(Dataset items)
»»

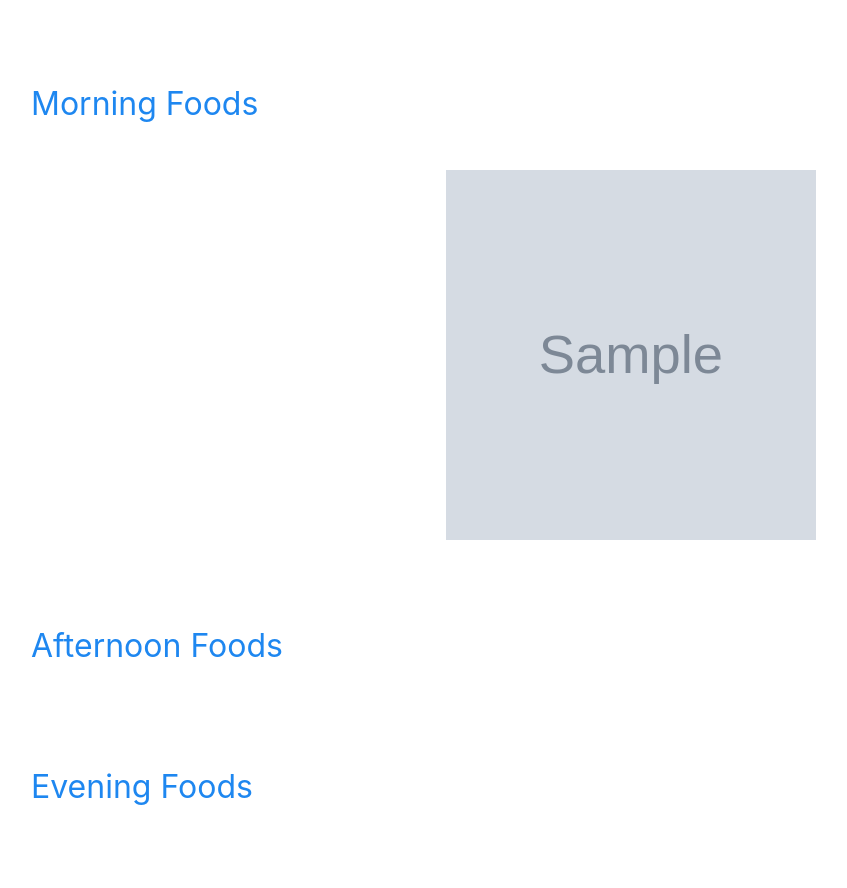
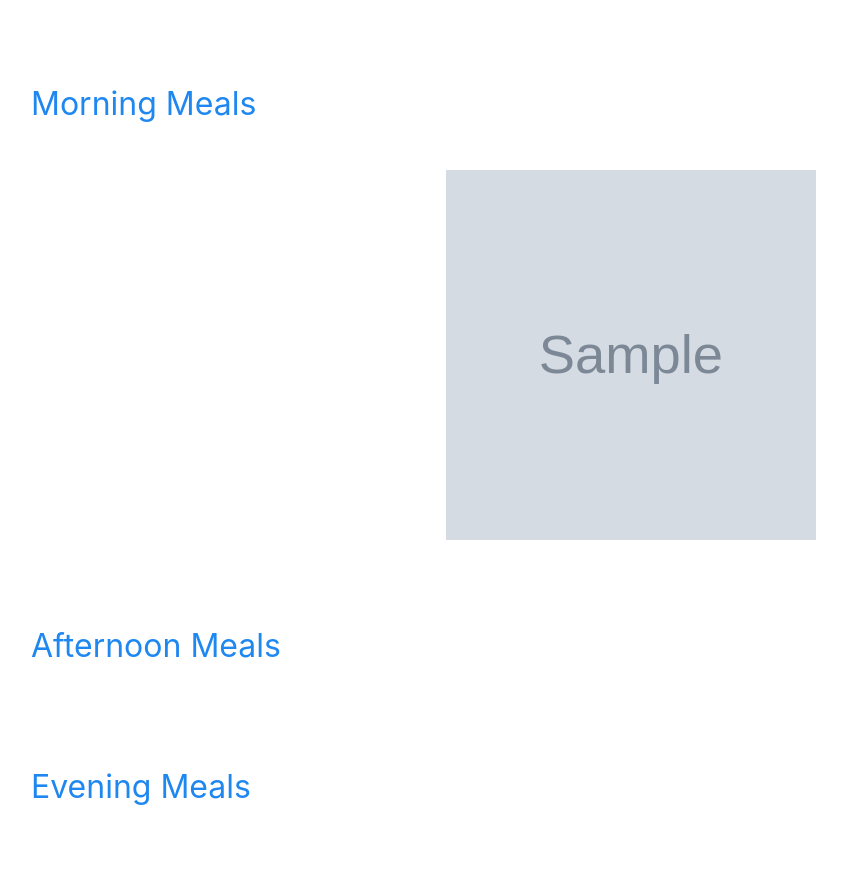
Before and after one commit to AkinoJoey/meal_ratings_site, a Django app: page / in a window 1280 px wide. Shown: the part 1140-2028 px from the top of the page, without its empty margins (9-856 px from the left). Run offline with Django 4.2, Linux system fonts and the light colour scheme; tables that the repository leaves empty hold one stand-in row (values such as "Sample post"); grey boxes marked "Sample" are stand-in pictures; parts of the project's set-up code (start-up, migrations or seed data) failed here and were passed over; some libraries are stand-ins or nearby versions.

Commit message:
文字を修正

```diff
--- a/meal_ratings_site/meals/templates/meals/index.html
+++ b/meal_ratings_site/meals/templates/meals/index.html
@@ -1,7 +1,7 @@
 {% extends 'meals/base.html' %}
 
 {% block title %}
-<h1>Meal Ratings Site</h1>
+<title>Meal Ratings Site</title>
 {% endblock title %}
 
 {% block content %}
@@ -40,7 +40,7 @@
     <!-- morning -->
     <div class="uk-section uk-padding-remove-top">
         <div class="uk-container">
-            <h2><a href="#">Morning Foods</a></h2>
+            <h2><a href="#">Morning Meals</a></h2>
             <div class="uk-flex uk-flex-around uk-align-center" uk-grid>
                 {% for meal in morning_foods_list %}
                 <div class="uk-padding-small uk-width-1-1 uk-width-1-3@s">
@@ -55,7 +55,7 @@
     <!-- afternoon -->
     <div class="uk-section uk-padding-remove-top">
         <div class="uk-container">
-            <h2><a href="#">Afternoon Foods</a></h2>
+            <h2><a href="#">Afternoon Meals</a></h2>
             <div class="uk-flex uk-flex-around uk-align-center" uk-grid>
                 {% for meal in afternoon_foods_list %}
                 <div class="uk-padding-small uk-width-1-1 uk-width-1-3@s">
@@ -70,7 +70,7 @@
     <!-- evening -->
     <div class="uk-section uk-padding-remove-top">
         <div class="uk-container">
-            <h2><a href="#">Evening Foods</a></h2>
+            <h2><a href="#">Evening Meals</a></h2>
             <div class="uk-flex uk-flex-around uk-align-center" uk-grid>
                 {% for meal in evening_foods_list %}
                 <div class="uk-padding-small uk-width-1-1 uk-width-1-3@s">
@@ -126,18 +126,6 @@
                 </div>
                 <button type="submit" class="uk-button uk-button-primary uk-align-center">Submit</button>
             </form>
-            {% if form.errors %}
-            <div class="errors">
-                <p>フォームに以下のエラーがあります:</p>
-                <ul>
-                    {% for field in form %}
-                    {% if field.errors %}
-                    <li>{{ field.label }}: {{ field.errors|join:", " }}</li>
-                    {% endif %}
-                    {% endfor %}
-                </ul>
-            </div>
-            {% endif %}
         </div>
     </div>
 </div>
```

««

#### Exercise:
Find the lines above with the word "errors". Copy them out.

#### Response:
-            {% if form.errors %}
-            <div class="errors">
-                    {% if field.errors %}
-                    <li>{{ field.label }}: {{ field.errors|join:", " }}</li>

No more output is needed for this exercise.